* [WHAT TO PRODUCE] All lines in the records below with the word "frac" must be returned.

Detected change data

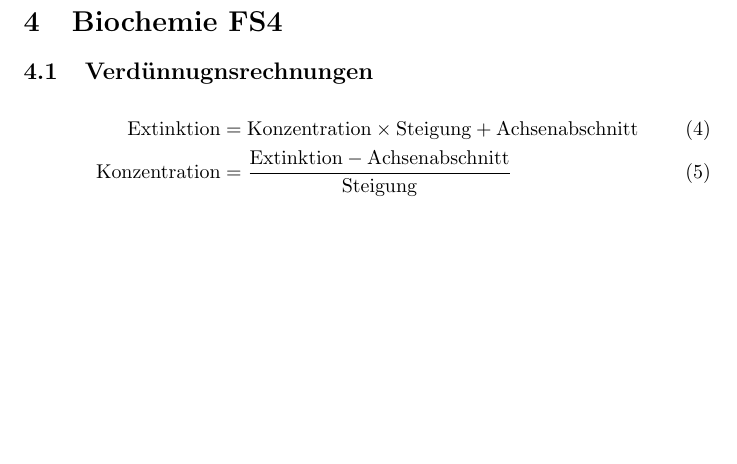
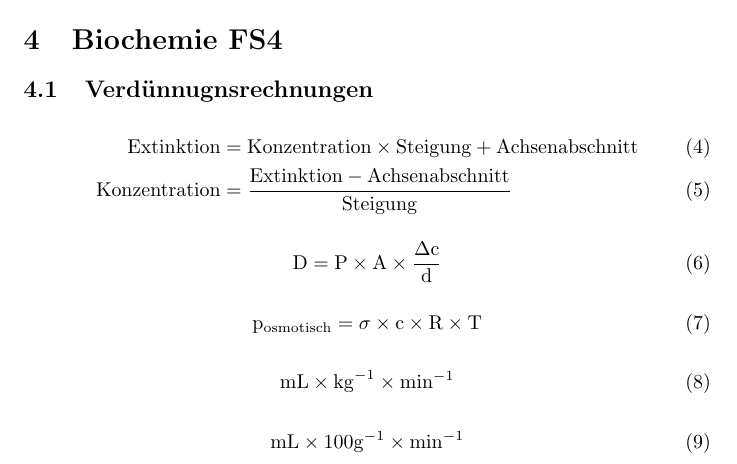
Before and after one commit to V5X1U3R7/Physikum_formelsammlung, a LaTeX document (main.tex): part of page 3 of 3, cut so that both start at the same text, the shorter picture padded with empty space. Compiled offline with pdfLaTeX.

Commit message:
Added some Physikums-Equations

```diff
--- a/main.tex
+++ b/main.tex
@@ -84,4 +84,20 @@
     \mathrm{Konzentration} &= \frac{\mathrm{Extinktion} - \mathrm{Achsenabschnitt}}{\mathrm{Steigung}}
 \end{align}
 
+\begin{equation}
+    \mathrm{D} = \mathrm{P} \times \mathrm{A} \times \frac{\Delta \mathrm{c}}{\mathrm{d}}
+\end{equation}
+
+\begin{equation}
+    \mathrm{p_{osmotisch}} = \sigma \times \mathrm{c} \times \mathrm{R} \times \mathrm{T}
+\end{equation}
+
+\begin{equation}
+    \mathrm{mL} \times \mathrm{kg}^{-1} \times \mathrm{min}^{-1}
+\end{equation}
+
+\begin{equation}
+    \mathrm{mL} \times \mathrm{100 g}^{-1} \times \mathrm{min}^{-1}
+\end{equation}
+
 \end{document}
```
Also changed, not shown: main.pdf.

* [EXPECTED ANSWER]
     \mathrm{Konzentration} &= \frac{\mathrm{Extinktion} - \mathrm{Achsenabschnitt}}{\mathrm{Steigung}}
+    \mathrm{D} = \mathrm{P} \times \mathrm{A} \times \frac{\Delta \mathrm{c}}{\mathrm{d}}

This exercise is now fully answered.